Spirit of the Pack
NC State is located in the heart of Raleigh—the City of Oaks.
Juxtaposed with the endless expanses of red brick and the modern and classical lines of central campus are oak trees, many of which have been here for as long as the institution has existed. Rather than destroy the natural beauty as the university has expanded, efforts have been made whenever possible to incorporate the trees into the aesthetics of the campus.
Many years ago, the location that is now Wolf Village was a farm. During the designing of Wolf Village, three large, mature trees that were part of that farm were protected from construction. The trees became known as the “Oak Circle” and were qualified as Heritage Trees by NC State’s Heritage Tree Advisory Committee. The committee, appointed by Kevin MacNaughton (Associate Vice Chancellor for Facilities), is charged with identifying and protecting landmark trees that have developed historical or aesthetic value because of age, rarity, or association with an important event or person, or memorial significance to the university.

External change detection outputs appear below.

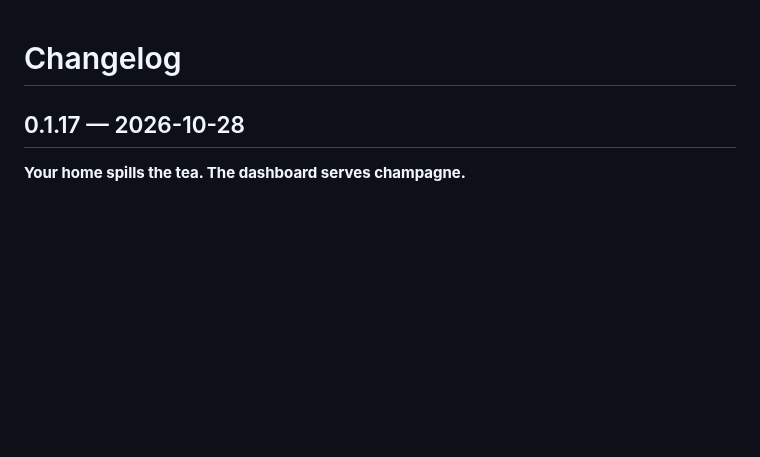
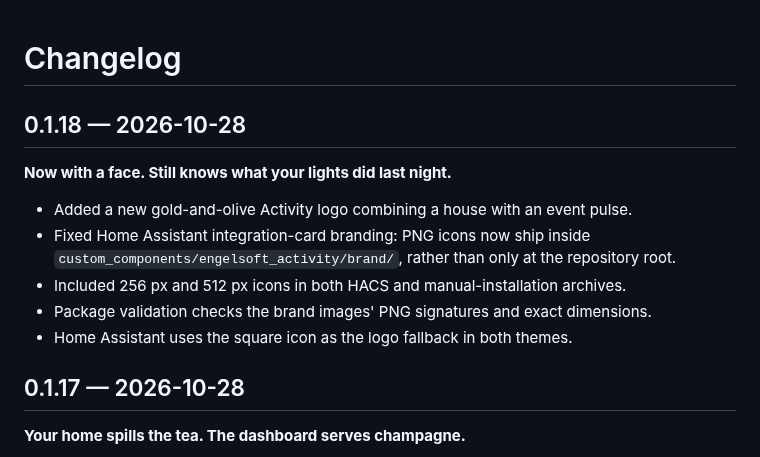
Before and after one commit to engelsofta/engelsoft-activity, a Markdown page: CHANGELOG.md, the part around the change. Rendered like a GitHub page; blank space fills up the shorter version.

```diff
--- a/CHANGELOG.md
+++ b/CHANGELOG.md
@@ -1,4 +1,14 @@
 # Changelog
+
+## 0.1.18 — 2026-10-28
+
+**Now with a face. Still knows what your lights did last night.**
+
+- Added a new gold-and-olive Activity logo combining a house with an event pulse.
+- Fixed Home Assistant integration-card branding: PNG icons now ship inside `custom_components/engelsoft_activity/brand/`, rather than only at the repository root.
+- Included 256 px and 512 px icons in both HACS and manual-installation archives.
+- Package validation checks the brand images' PNG signatures and exact dimensions.
+- Home Assistant uses the square icon as the logo fallback in both themes.
 
 ## 0.1.17 — 2026-10-28
 
```
Also changed, not shown: README.md (+4 -2 lines), RELEASE_NOTES.md (+5 -16 lines), brand/icon.png, brand/icon@2x.png, 8 other files.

In 2015, it was determined that one of the Oak Circle trees was affected by root disease and would have to be removed for health and safety precautions. As the tree was considered a Heritage Tree, the university sought to honor it in some way. After the oak was uprooted, University Housing engaged local chainsaw artist Jerry Reid to find a meaningful manner of repurposing the wood.
Over the course of four days in late April 2016, Reid, in conjunction with Randy Boni, an artist from Pennsylvania, transformed the wood into four sculptural wolves standing on an outcropping of rocks, using a variety of chainsaws. To provide more depth to the wolves, portions were skillfully burned to result in a texture that mimics a wolf’s coat. Eyes were created using glass. The wolves were formed from the trunk of the tree and from a large piece of limb.
The piece has been entitled Spirit of the Wolfpack and will eventually rest in the lobby of Gray Hall. The current piece of artwork in Gray Hall, a wolf designed by Jim Gallucci of Greensboro as part of the Red Wolf Ramble project in 2001-02, will be moved across the courtyard to the lobby of Red Hall.